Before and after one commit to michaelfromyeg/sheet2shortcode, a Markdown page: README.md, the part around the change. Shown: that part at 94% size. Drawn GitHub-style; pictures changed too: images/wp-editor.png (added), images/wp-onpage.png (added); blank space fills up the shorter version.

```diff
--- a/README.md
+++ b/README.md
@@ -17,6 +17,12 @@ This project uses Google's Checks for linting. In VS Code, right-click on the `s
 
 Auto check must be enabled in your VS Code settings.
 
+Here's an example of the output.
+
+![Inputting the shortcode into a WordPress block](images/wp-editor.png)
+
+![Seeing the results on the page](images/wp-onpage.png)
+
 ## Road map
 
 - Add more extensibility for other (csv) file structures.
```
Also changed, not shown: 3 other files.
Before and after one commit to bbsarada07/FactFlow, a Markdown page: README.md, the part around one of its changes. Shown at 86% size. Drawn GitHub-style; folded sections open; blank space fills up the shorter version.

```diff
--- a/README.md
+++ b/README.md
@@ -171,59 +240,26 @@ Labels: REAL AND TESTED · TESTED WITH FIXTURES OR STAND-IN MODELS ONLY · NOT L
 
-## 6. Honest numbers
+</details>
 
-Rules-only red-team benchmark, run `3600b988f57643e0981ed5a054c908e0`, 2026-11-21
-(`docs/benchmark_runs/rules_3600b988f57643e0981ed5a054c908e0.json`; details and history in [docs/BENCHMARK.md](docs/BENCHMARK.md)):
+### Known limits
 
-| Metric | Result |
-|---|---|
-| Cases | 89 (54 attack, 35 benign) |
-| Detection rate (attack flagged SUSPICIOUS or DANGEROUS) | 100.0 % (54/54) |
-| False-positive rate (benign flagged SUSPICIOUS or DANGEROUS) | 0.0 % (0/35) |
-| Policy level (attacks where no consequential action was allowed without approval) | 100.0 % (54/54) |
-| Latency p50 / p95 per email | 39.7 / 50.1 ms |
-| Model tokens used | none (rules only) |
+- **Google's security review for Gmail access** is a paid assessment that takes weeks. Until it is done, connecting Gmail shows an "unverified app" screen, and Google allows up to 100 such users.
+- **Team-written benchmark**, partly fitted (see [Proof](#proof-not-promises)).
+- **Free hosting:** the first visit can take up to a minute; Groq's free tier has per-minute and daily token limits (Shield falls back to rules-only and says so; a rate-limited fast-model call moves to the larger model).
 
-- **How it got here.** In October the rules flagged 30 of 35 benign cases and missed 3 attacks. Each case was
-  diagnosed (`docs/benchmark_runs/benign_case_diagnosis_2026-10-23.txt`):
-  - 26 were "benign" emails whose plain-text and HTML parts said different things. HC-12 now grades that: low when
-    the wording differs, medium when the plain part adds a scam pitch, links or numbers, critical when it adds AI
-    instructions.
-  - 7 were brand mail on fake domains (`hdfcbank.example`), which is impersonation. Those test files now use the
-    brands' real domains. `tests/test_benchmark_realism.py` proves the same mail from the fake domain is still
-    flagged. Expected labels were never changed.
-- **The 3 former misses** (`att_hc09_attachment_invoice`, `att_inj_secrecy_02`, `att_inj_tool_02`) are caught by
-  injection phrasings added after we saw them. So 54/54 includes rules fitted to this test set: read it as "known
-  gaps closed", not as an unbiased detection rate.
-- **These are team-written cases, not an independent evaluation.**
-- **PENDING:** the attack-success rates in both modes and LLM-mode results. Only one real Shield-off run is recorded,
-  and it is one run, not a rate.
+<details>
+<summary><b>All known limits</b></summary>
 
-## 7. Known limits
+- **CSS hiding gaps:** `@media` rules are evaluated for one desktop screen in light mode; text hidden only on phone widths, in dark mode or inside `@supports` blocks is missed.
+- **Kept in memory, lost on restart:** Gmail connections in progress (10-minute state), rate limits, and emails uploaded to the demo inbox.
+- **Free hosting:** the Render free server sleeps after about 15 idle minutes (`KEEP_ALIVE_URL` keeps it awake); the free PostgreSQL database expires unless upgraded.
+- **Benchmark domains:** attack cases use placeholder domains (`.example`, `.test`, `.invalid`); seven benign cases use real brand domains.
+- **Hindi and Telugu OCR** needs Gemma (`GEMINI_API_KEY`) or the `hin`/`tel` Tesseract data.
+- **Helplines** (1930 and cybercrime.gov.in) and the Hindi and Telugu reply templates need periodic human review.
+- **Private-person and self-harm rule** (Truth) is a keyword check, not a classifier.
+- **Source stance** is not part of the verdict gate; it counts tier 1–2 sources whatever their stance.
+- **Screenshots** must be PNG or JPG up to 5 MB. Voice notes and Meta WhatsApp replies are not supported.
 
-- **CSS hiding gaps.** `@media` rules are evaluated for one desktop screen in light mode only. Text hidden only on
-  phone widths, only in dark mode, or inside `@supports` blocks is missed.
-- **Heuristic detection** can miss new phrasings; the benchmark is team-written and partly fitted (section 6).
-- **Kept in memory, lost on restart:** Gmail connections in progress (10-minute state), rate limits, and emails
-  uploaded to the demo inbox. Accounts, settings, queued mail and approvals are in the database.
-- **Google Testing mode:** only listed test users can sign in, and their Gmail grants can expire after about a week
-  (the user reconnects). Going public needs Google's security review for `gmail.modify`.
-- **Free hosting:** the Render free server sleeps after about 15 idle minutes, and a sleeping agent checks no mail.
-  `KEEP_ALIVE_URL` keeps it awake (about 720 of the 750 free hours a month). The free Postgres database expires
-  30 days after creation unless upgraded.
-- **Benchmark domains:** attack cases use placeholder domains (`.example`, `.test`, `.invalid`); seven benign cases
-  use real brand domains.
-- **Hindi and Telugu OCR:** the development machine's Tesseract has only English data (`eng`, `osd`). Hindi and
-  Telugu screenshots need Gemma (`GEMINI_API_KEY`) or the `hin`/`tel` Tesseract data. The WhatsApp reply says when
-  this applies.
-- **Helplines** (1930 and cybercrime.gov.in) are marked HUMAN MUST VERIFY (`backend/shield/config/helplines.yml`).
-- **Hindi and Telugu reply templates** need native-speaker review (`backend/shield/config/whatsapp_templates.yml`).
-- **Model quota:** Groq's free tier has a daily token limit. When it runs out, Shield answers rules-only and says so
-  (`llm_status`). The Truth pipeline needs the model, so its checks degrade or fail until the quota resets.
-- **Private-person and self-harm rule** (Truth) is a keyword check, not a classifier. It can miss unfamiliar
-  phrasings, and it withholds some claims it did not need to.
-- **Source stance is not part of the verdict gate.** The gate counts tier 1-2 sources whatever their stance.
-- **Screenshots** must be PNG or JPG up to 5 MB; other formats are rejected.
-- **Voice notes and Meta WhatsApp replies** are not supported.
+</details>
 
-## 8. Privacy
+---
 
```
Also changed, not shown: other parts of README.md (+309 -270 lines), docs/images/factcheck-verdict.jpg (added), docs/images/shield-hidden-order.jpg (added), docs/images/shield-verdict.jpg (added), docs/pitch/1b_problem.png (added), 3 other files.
============================================================
** Task description **
Filter the records down to the lines that contain the string "details", and copy those lines.

** Written reply **
+</details>
-(`docs/benchmark_runs/rules_3600b988f57643e0981ed5a054c908e0.json`; details and history in [docs/BENCHMARK.md](docs/BENCHMARK.md)):
+<details>
+</details>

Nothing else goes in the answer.